The life of Saul, the first king of Israel, is really a study in contrasts. In some ways he was big, and in other ways he was very little. In some ways he was strikingly handsome, and in other ways he was decidedly ugly. He was both a hero and a renegade. He began his life in victory and ended in humiliating defeat. He lost his character, his power, his crown, and his very life.
Saul stands as a warning that it is impossible for us to rebel against God without having to face the consequences—maybe not today, maybe not next month, or maybe not even next year. But sooner or later, we will have to face the music.
As Chuck Swindoll has pointed out, "Remember that the end of a life reveals more than the beginning."
Here is what Saul said about himself: "I have played the fool and erred exceedingly" (1 Samuel 26:21). Saul had tremendous potential, but he squandered it.
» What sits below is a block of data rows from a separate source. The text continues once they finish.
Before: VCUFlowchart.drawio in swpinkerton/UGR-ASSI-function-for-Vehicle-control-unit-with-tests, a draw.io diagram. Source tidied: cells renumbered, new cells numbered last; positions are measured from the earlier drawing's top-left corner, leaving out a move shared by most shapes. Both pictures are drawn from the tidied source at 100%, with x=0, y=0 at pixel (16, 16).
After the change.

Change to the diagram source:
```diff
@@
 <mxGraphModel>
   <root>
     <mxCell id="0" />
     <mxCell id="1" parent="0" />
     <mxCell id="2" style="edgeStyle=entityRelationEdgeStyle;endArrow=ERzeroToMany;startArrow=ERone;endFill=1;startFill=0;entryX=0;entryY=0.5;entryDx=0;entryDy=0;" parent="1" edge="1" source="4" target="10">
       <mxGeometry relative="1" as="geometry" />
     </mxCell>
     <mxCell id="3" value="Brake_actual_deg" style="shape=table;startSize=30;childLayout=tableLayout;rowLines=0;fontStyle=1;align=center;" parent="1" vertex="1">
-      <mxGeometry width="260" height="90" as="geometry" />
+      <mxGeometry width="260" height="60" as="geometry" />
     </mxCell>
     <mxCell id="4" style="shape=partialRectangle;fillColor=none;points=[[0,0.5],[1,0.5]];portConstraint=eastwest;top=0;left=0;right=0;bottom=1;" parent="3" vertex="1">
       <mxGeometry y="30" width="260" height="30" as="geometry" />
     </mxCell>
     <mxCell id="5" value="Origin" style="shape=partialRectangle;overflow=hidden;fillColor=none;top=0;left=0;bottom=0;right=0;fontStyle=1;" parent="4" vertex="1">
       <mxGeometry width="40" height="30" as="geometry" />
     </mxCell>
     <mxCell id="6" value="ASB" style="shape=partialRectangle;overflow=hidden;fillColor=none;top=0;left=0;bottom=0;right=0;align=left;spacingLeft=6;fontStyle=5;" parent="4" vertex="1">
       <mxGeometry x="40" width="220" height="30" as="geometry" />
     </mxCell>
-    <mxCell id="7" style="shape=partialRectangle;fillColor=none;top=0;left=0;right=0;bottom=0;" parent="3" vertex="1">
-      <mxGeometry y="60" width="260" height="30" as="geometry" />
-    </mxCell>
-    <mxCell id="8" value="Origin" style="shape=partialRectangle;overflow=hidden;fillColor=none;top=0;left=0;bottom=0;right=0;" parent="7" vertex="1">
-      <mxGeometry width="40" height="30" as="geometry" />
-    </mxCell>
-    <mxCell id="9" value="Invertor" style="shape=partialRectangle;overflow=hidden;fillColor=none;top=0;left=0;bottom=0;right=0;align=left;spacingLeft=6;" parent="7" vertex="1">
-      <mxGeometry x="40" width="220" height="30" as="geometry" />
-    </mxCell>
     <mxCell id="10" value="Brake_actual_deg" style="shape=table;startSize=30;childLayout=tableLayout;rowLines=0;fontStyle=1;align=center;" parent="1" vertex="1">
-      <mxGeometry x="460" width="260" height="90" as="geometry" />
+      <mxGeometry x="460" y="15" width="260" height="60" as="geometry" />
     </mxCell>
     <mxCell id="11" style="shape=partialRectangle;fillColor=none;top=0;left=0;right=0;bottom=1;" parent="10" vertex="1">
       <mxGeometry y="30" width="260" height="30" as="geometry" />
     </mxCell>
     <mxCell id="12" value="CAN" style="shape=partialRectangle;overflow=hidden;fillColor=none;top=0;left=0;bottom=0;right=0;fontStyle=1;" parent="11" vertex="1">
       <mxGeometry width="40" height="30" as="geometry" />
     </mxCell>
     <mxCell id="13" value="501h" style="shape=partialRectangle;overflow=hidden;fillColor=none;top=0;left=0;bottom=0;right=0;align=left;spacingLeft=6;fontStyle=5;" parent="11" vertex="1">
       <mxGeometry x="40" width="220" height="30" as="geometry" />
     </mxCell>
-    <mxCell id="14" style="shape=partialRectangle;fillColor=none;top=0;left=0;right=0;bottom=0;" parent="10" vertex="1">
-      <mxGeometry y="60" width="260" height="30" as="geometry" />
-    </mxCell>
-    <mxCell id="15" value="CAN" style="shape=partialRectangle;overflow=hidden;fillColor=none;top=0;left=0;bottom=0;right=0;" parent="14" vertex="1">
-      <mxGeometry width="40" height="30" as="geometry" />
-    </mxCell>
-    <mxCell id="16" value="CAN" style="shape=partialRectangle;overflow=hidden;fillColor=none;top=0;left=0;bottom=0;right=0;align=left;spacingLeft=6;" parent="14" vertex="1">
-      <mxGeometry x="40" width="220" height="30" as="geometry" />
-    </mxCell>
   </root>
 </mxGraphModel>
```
Revelation 3:11 reminds us to hold fast to what we have so that no one will take our crown. Saul did not hold fast to what he had, and his crown was taken away. He made the wrong decisions.
The apostle Paul said, "I discipline my body and bring it into subjection, lest, when I have preached to others, I myself should become disqualified" (1 Corinthians 9:27). Paul wanted to play by God’s rules.
Every day when we get up, we are faced with choices—choices to do the right thing or the wrong thing. No one is exempt from these choices. These choices will have consequences, and some even will have far-reaching consequences. We need to think very carefully about the choices we make, because we make our choices—and then our choices make us.